       A few aisles away I found the snacks section. I threw some bags of high end chips – crinkle cut, ridge cut, plain, I didn’t even bother to read the labels – into my bag and hurried down the aisle. As I turned the corner, I banged my elbow against the rim of a metal shopping cart. I would have cursed at the couple if I hadn’t seen their daughter, a seven or eight year old, pushing the cart. “Exciting night planned?” the father said smirking. I ignored him, headed to the checkout line, time was a-wasting, I had to beat the traffic.


       That’s how I got here. There’d be no background, nothing to recount, if the woman in front of me would move, this is supposed to be the express line. It’d be a different story if I had something to peruse: “It’ll just be a minute,” Charlene said. There were the supermarket tabloids of course. I looked around. This place must have sold out. We’re going to be late I thought, stuck on the freeway, at least in the car I’ll have music and Charlene. Here they’re piping in music, doo wop and soft rock tunes I never liked interspersed with announcements on specials and calls to the deli counter.


       There’s some kind of a problem at the register. The supervisor is bent over it. The old woman stands erect, then hunched, then erect again. I inhale her old lady odor, nonenal they call it, I learned that from one of those free magazines at the health food store, they don’t have those here. Nonenal, non-renal, non-anal, nothing to be ashamed of, it can be reversed, it’s a character flaw, I need to stop interpreting, focus on the now, I can only do it in thirty second snatches, Charlene’s better at it, she may change her name soon, an eastern one, we’re in the east, a different one. She must be wondering where I am, she knows where I am, she


       The family whose cart snagged my elbow is in the adjoining line, functioning like a well-oiled, no, there are mishaps, the damage is controlled, they’re a mostly organic whole, an almost harmonious sum of their parts. The woman places the items on the conveyor, checks the prices the cashier rings up, the man arranges the canvas bags turned inside out to discourage my snooping, fills them, the cashier weighs the produce, scans the barcodes, the girl skips about handling items, stops, she’s holding, no brandishing, a lollipop, she purses her lips, bats her eyelashes, waves to me. I’m not sure how to react, I don’t want to be sullen, can’t be kindly, children know, no they don’t, if I wave back, the parents may


       Charlene would
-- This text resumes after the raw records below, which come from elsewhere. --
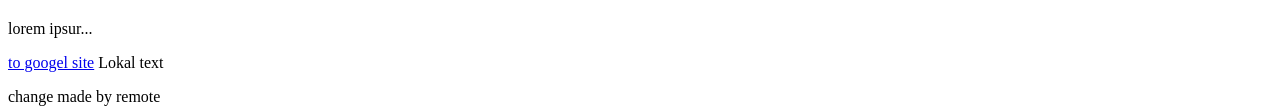
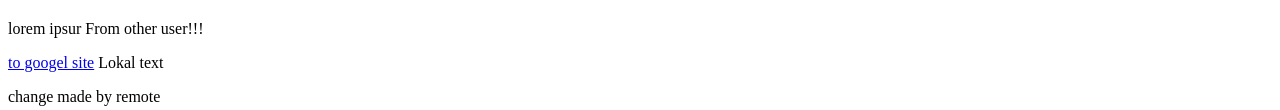
Before and after one commit to GITracheli/existing-project, a plain HTML site: page index.html in a window 1280 px wide. Shown: the part 1122-1232 px from the top of the page. Drawn offline with Linux system fonts and the light colour scheme.

Commit message:
change to index.html by other

```diff
--- a/index.html
+++ b/index.html
@@ -10,7 +10,7 @@
     <h1>Hello world</h1>
     <img src="images/צילום מסך 2025-05-14 115147.png"/>
     <p>
-        lorem ipsur...
+        lorem ipsur From other user!!!
     </p>
     <a href="https://www.googel.com ">to googel site</a>
     <span>Lokal text</span>
```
       “Next,” my cashier snaps.


       The old lady is carrying her eggs, cheese, bread outside.


       I take my things out of my basket. The cashier puts them in plastic, I hand her my canvas bag, she re-bags wine and chips, throws the plastic out, I fumble for my card. “Proof of age?” the cashier says.


       I extract my wallet again, flip through till I find my license, the man behind me mumbles curses, I start to say
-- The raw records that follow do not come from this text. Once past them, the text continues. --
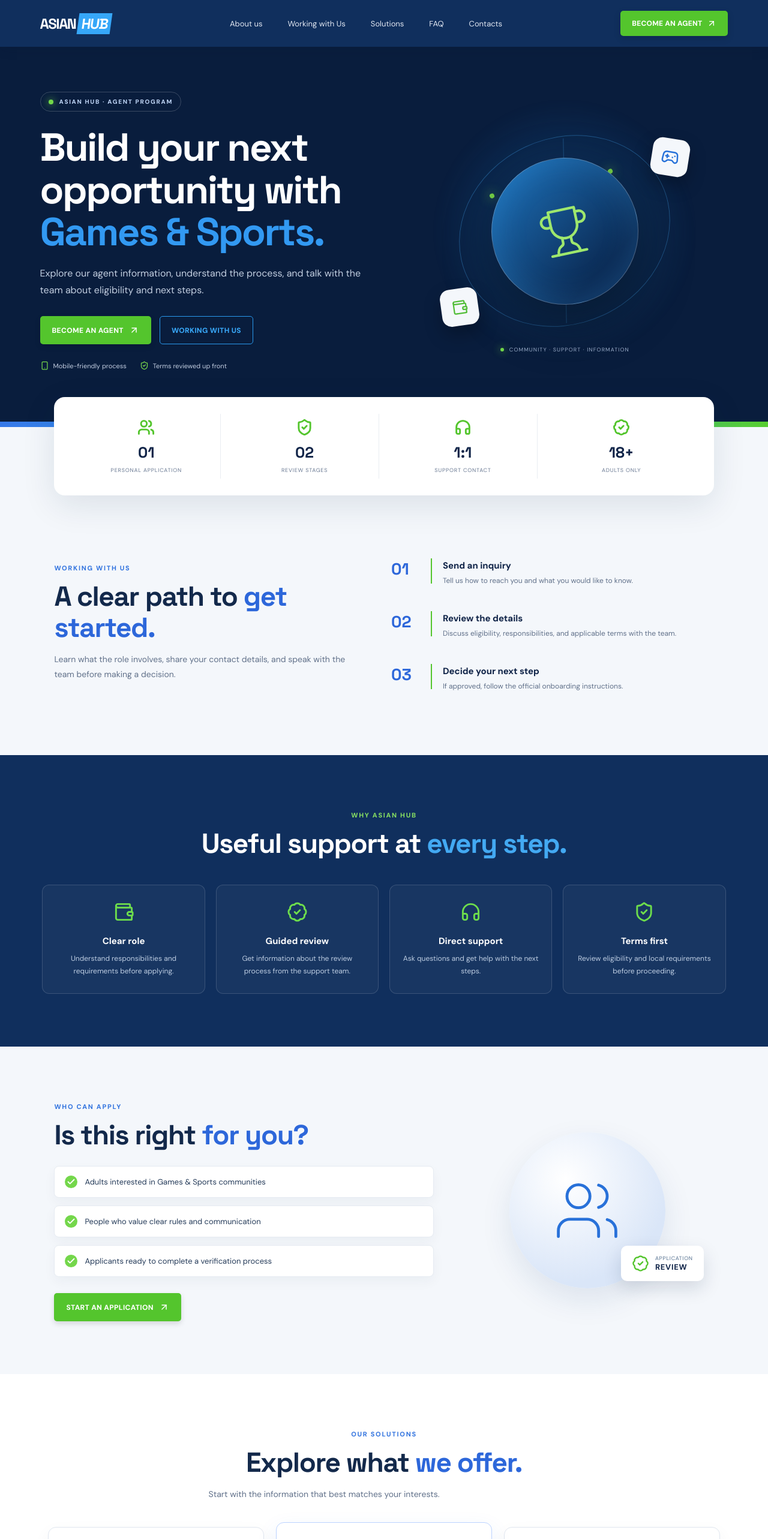
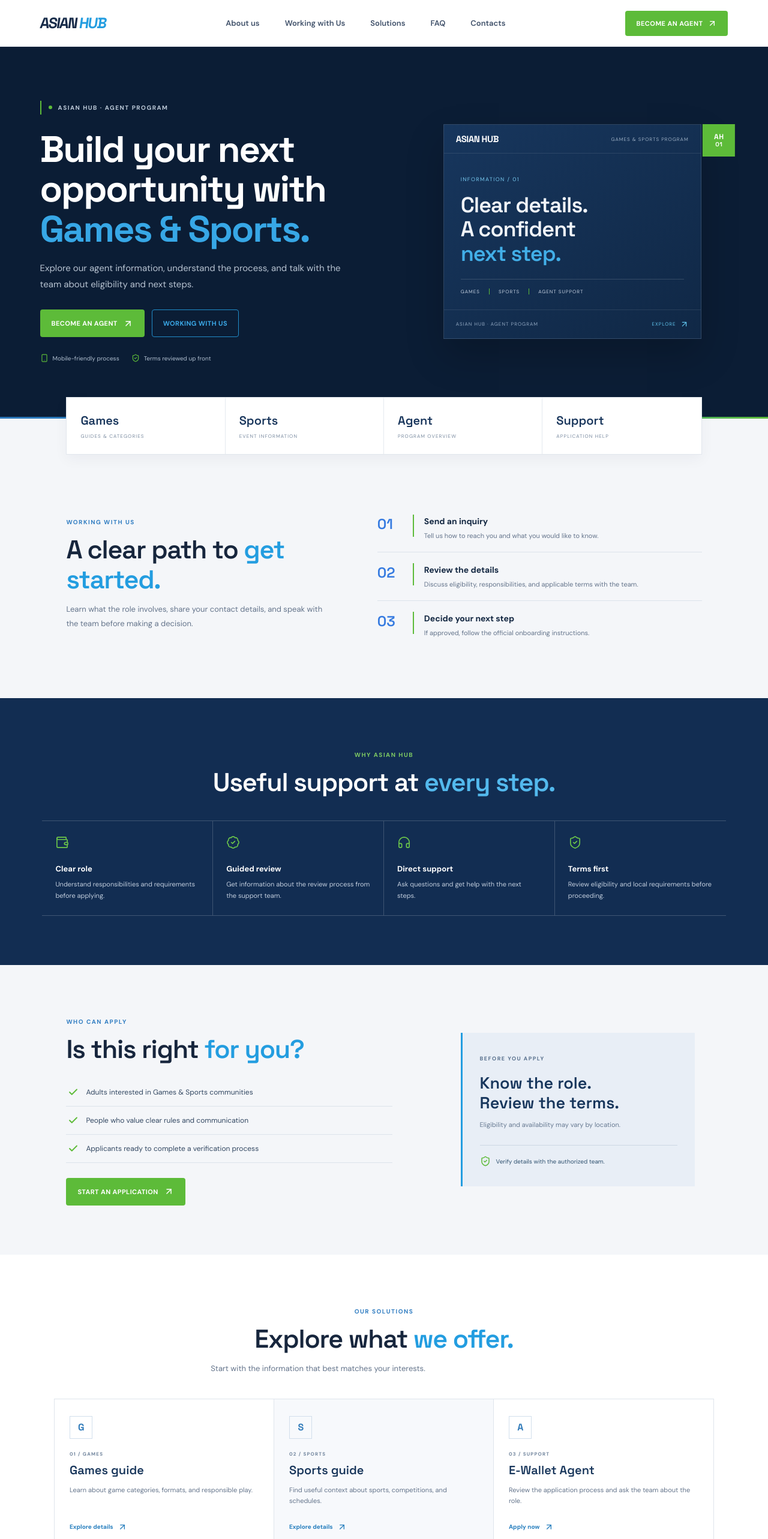
Before and after one commit to Emitaz-pias/asianhub, a React (Vite) app: page / in a window 1280 px wide. Shown: the top 2566 px of the page at 60% size. Built offline with nearby package versions, Linux system fonts and the light colour scheme.

Commit message:
Refine landing page with professional sports branding

```diff
--- a/src/main.jsx
+++ b/src/main.jsx
@@ -1,9 +1,8 @@
 import React, { useState } from "react";
 import { createRoot } from "react-dom/client";
 import {
-  ArrowDown, ArrowUpRight, BadgeCheck, Check, ChevronDown, CircleHelp,
-  Gamepad2, Headphones, Mail, Menu, Monitor, Send, ShieldCheck, Smartphone,
-  Trophy, Users, Wallet, X
+  ArrowUpRight, BadgeCheck, Check, ChevronDown, CircleHelp, Headphones, Mail,
+  Menu, Send, ShieldCheck, Smartphone, Wallet, X
 } from "lucide-react";
 import "./styles.css";
 
@@ -85,22 +84,22 @@ function App() {
             </div>
             <div className="hero-pills"><span><Smartphone/> Mobile-friendly process</span><span><ShieldCheck/> Terms reviewed up front</span></div>
           </div>
-          <div className="hero-visual" aria-label="Illustration of a sports field and game controller">
-            <div className="visual-halo"></div><div className="field-lines"><span/><span/><span/></div>
-            <div className="hero-ball"><Trophy size={88} strokeWidth={1.2}/></div>
-            <div className="float-icon game-icon"><Gamepad2 size={30}/></div>
-            <div className="float-icon wallet-icon"><Wallet size={27}/></div>
-            <div className="visual-caption"><span className="caption-dot"/> COMMUNITY · SUPPORT · INFORMATION</div>
+          <div className="hero-visual" aria-label="Asian Hub games, sports, and agent program information">
+            <div className="visual-frame">
+              <div className="visual-topline"><span>ASIAN HUB</span><small>GAMES &amp; SPORTS PROGRAM</small></div>
+              <div className="visual-main"><span className="visual-index">INFORMATION / 01</span><strong>Clear details.<br/>A confident<br/><em>next step.</em></strong><div className="visual-rule"/><div className="visual-tags"><span>GAMES</span><span>SPORTS</span><span>AGENT SUPPORT</span></div></div>
+              <div className="visual-footer"><span>ASIAN HUB · AGENT PROGRAM</span><span>EXPLORE <ArrowUpRight size={15}/></span></div>
+            </div>
+            <div className="visual-stamp">AH<br/><span>01</span></div>
           </div>
-          <button className="scroll-cue" onClick={() => jump("about")} aria-label="Scroll to about section"><ArrowDown/></button>
         </section>
 
         <section className="stats-wrap" id="about">
           <div className="stats-card">
-            <div className="stat"><span className="stat-icon"><Users/></span><strong>01</strong><small>PERSONAL APPLICATION</small></div>
-            <div className="stat"><span className="stat-icon"><ShieldCheck/></span><strong>02</strong><small>REVIEW STAGES</small></div>
-            <div className="stat"><span className="stat-icon"><Headphones/></span><strong>1:1</strong><small>SUPPORT CONTACT</small></div>
-            <div className="stat"><span className="stat-icon"><BadgeCheck/></span><strong>18+</strong><small>ADULTS ONLY</small></div>
+            <div className="stat"><strong>Games</strong><small>GUIDES &amp; CATEGORIES</small></div>
+            <div className="stat"><strong>Sports</strong><small>EVENT INFORMATION</small></div>
+            <div className="stat"><strong>Agent</strong><small>PROGRAM OVERVIEW</small></div>
+            <div className="stat"><strong>Support</strong><small>APPLICATION HELP</small></div>
           </div>
         </section>
 
@@ -132,15 +131,15 @@ function App() {
             <ul className="check-list"><li><Check/> Adults interested in Games &amp; Sports communities</li><li><Check/> People who value clear rules and communication</li><li><Check/> Applicants ready to complete a verification process</li></ul>
             <button className="btn primary" onClick={() => jump("application")}>START AN APPLICATION <ArrowUpRight size={17}/></button>
           </div>
-          <div className="who-visual"><div className="who-circle"><Users size={115} strokeWidth={1}/></div><div className="who-badge"><BadgeCheck/><span>APPLICATION<br/><b>REVIEW</b></span></div></div>
+          <div className="who-visual"><div className="who-panel"><span className="who-panel-label">BEFORE YOU APPLY</span><h3>Know the role.<br/>Review the terms.</h3><p>Eligibility and availability may vary by location.</p><div><ShieldCheck/><span>Verify details with the authorized team.</span></div></div></div>
         </section>
 
         <section className="solutions section" id="solutions">
           <div className="section-heading"><span className="kicker">OUR SOLUTIONS</span><h2>Explore what <em>we offer.</em></h2><p>Start with the information that best matches your interests.</p></div>
           <div className="solution-grid">
-            <article className="solution-card"><span className="solution-icon"><Gamepad2/></span><span className="solution-label">01 / GAMES</span><h3>Games guide</h3><p>Learn about game categories, formats, and responsible play.</p><button onClick={() => jump("faq")}>Explore details <ArrowUpRight size={16}/></button></article>
-            <article className="solution-card featured"><span className="solution-icon"><Trophy/></span><span className="solution-label">02 / SPORTS</span><h3>Sports guide</h3><p>Find useful context about sports, competitions, and schedules.</p><button onClick={() => jump("faq")}>Explore details <ArrowUpRight size={16}/></button></article>
-            <article className="solution-card"><span className="solution-icon"><Wallet/></span><span className="solution-label">03 / SUPPORT</span><h3>E-Wallet Agent</h3><p>Review the application process and ask the team about the role.</p><button onClick={() => jump("application")}>Apply now <ArrowUpRight size={16}/></button></article>
+            <article className="solution-card"><span className="solution-icon">G</span><span className="solution-label">01 / GAMES</span><h3>Games guide</h3><p>Learn about game categories, formats, and responsible play.</p><button onClick={() => jump("faq")}>Explore details <ArrowUpRight size={16}/></button></article>
+            <article className="solution-card featured"><span className="solution-icon">S</span><span className="solution-label">02 / SPORTS</span><h3>Sports guide</h3><p>Find useful context about sports, competitions, and schedules.</p><button onClick={() => jump("faq")}>Explore details <ArrowUpRight size={16}/></button></article>
+            <article className="solution-card"><span className="solution-icon">A</span><span className="solution-label">03 / SUPPORT</span><h3>E-Wallet Agent</h3><p>Review the application process and ask the team about the role.</p><button onClick={() => jump("application")}>Apply now <ArrowUpRight size={16}/></button></article>
           </div>
         </section>
 
@@ -174,7 +173,7 @@ function App() {
 
       <footer className="footer">
         <div className="footer-main"><div className="footer-about"><a className="brand" href="#home"><span>ASIAN</span><b>HUB</b></a><p>Games, sports, and E-Wallet Agent information.</p></div><div><h4>Explore</h4><button onClick={() => jump("solutions")}>Solutions</button><button onClick={() => jump("working")}>Working with Us</button><button onClick={() => jump("faq")}>FAQ</button></div><div><h4>Information</h4><a href="/terms.html">Terms &amp; Conditions</a><a href="/privacy.html">Privacy Policy</a><a href="#responsible">Responsible Play</a></div><div><h4>Contacts</h4><a href={`mailto:${config.supportEmail}`}><Mail size={15}/> {config.supportEmail}</a><a href={config.telegramUrl} target="_blank" rel="noopener noreferrer"><Send size={15}/> Telegram Support</a></div></div>
-        <div className="footer-bottom"><span>© {new Date().getFullYear()} Asian Hub. All rights reserved.</span><span>18+ · Play responsibly and follow local laws.</span></div>
+        <div className="footer-bottom"><span>© {new Date().getFullYear()} Asian Hub. All rights reserved.</span><span>Asian Hub is an independent affiliate information site, not a service operator.</span></div>
         <div className="hidden-anchors"><span id="responsible">Responsible play: Set limits and seek help if play causes harm.</span></div>
       </footer>
     </div>
```
Also changed, not shown: src/styles.css.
       I’m here, this is my spot now, I’ve amassed tokens for good friends, for Charlene, soon we’ll be together, this is a rough patch, there’ve been worse, the store is well-lit, warm, dry, the man behind me will execute his purchase, the employees will complete their shifts, the traffic will be bearable.


       I gather my things, stop in a vacant area to ensure I still have my wallet, cards. My successor in the line passes me on his way out. We don’t exchange eye contact or words. Finally I step into the parking lot. A sleek vehicle almost hits me, I look up, see the shopping cart girl in the back seat. She laughs, waves, sticks a purple tongue out at me.





Clyde Liffey